KWS SMART training group photograph

The SMART approach has been developed in response to the recognition that traditional tools, technologies and resources are not stemming the illegal killing and trading of endangered species and the resulting loss of threatened and highly valued biodiversity. There are several reasons why our best efforts to date have not yet been able to meet this challenge. A critical issue is the growing gap between the sophistication of those involved in the illegal capture and trade in wildlife, and the number, skill levels and motivation of the personnel committed to enforcing anti-poaching laws. The SMART Partnership was formed to help bridge this gap. Its combination of software, training materials and implementation standards provides protected area authorities and community groups with the ability to empower staff, boost motivation, increase efficiency, and promote credible and transparent monitoring of the effectiveness of anti-poaching efforts.

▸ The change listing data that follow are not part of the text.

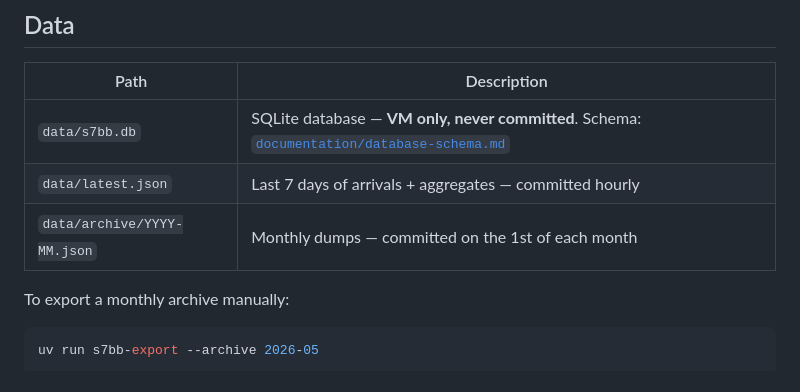
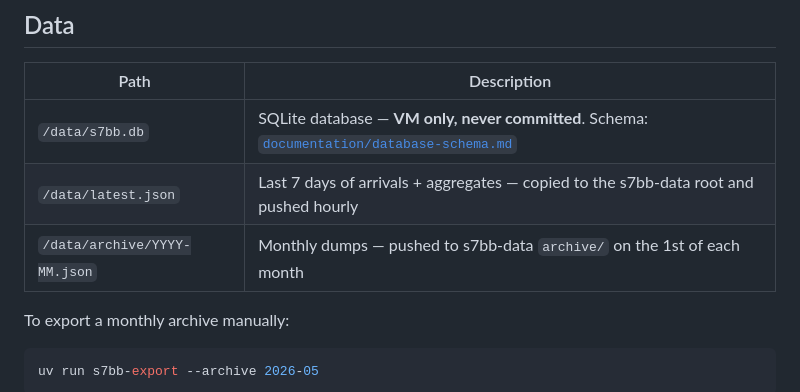
Before and after one commit to s7bb/s7bb.github.io, a Markdown page: README.md, the part around the change. GitHub-like rendering.

Commit message:
docs: README Data-table uses post-split /data paths
The Data table still showed data/-prefixed paths and 'committed
hourly'. The fetcher writes /data/{latest.json,archive/*.json} on the
VM and the service copies+pushes them to the flat s7bb-data root.

```diff
--- a/README.md
+++ b/README.md
@@ -277,9 +277,9 @@ The dev server reads `../data/latest.json` directly. Run `s7bb-export` first to
 
 | Path | Description |
 |---|---|
-| `data/s7bb.db` | SQLite database — **VM only, never committed**. Schema: [`documentation/database-schema.md`](documentation/database-schema.md) |
-| `data/latest.json` | Last 7 days of arrivals + aggregates — committed hourly |
-| `data/archive/YYYY-MM.json` | Monthly dumps — committed on the 1st of each month |
+| `/data/s7bb.db` | SQLite database — **VM only, never committed**. Schema: [`documentation/database-schema.md`](documentation/database-schema.md) |
+| `/data/latest.json` | Last 7 days of arrivals + aggregates — copied to the s7bb-data root and pushed hourly |
+| `/data/archive/YYYY-MM.json` | Monthly dumps — pushed to s7bb-data `archive/` on the 1st of each month |
 
 To export a monthly archive manually:
 
```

The SMART Partnership was formally launched in early 2011, with the first meeting of the six founding members of the SMART Partnership: CITES-MIKE, the Frankfurt Zoological Society (FZS), the North Carolina Zoo (NCZ), Wildlife Conservation Society (WCS), World Wildlife Fund (WWF), and the Zoological Society of London (ZSL).

To download the SMART software and access all SMART resources visit: www.smarconservationtools.org

Why we are there

SMART is being used across 120 demo sites around the globe. SMART is being rolled out at ZSL sites in Indonesia, Thailand, Kenya and Cameroon. 

Key Achievements and Goals of SMART Partnership

  • 120 demo sites in 27 countries worldwide
  • National governments have adopted SMART as a standard:
    • Colombia: adopted SMART across ~50 PAs for 2014
    • Thailand: training for use across 35 PAs
  • Launched public release and 3 subsequent releases addressing feedback
  • Translated in multiple different languages
  • Created and translated training materials
  • Training workshops in Africa, Asia, Latin America
  • National-level government interest
  • Created a 10-year business and governance plan
  • Freely available to conservation community
  • Vision of an ongoing and expanding collaboration
  • Ultimately expected to support a comprehensive range of field conservation applications

 

Project information

People involved

  • Olivia Needham, CTU Technical Specialist
  • Raj Amin, Senior conservation biologist
  • Craig Bruce, Central, East and South Africa Programme Manager

Partners

  • WWF
  • Frankfurt Zoological Society
  • Wildlife Conservation Society
  • North Carolina Zoo
  • CITES MIKE

News and blog links

Additional Material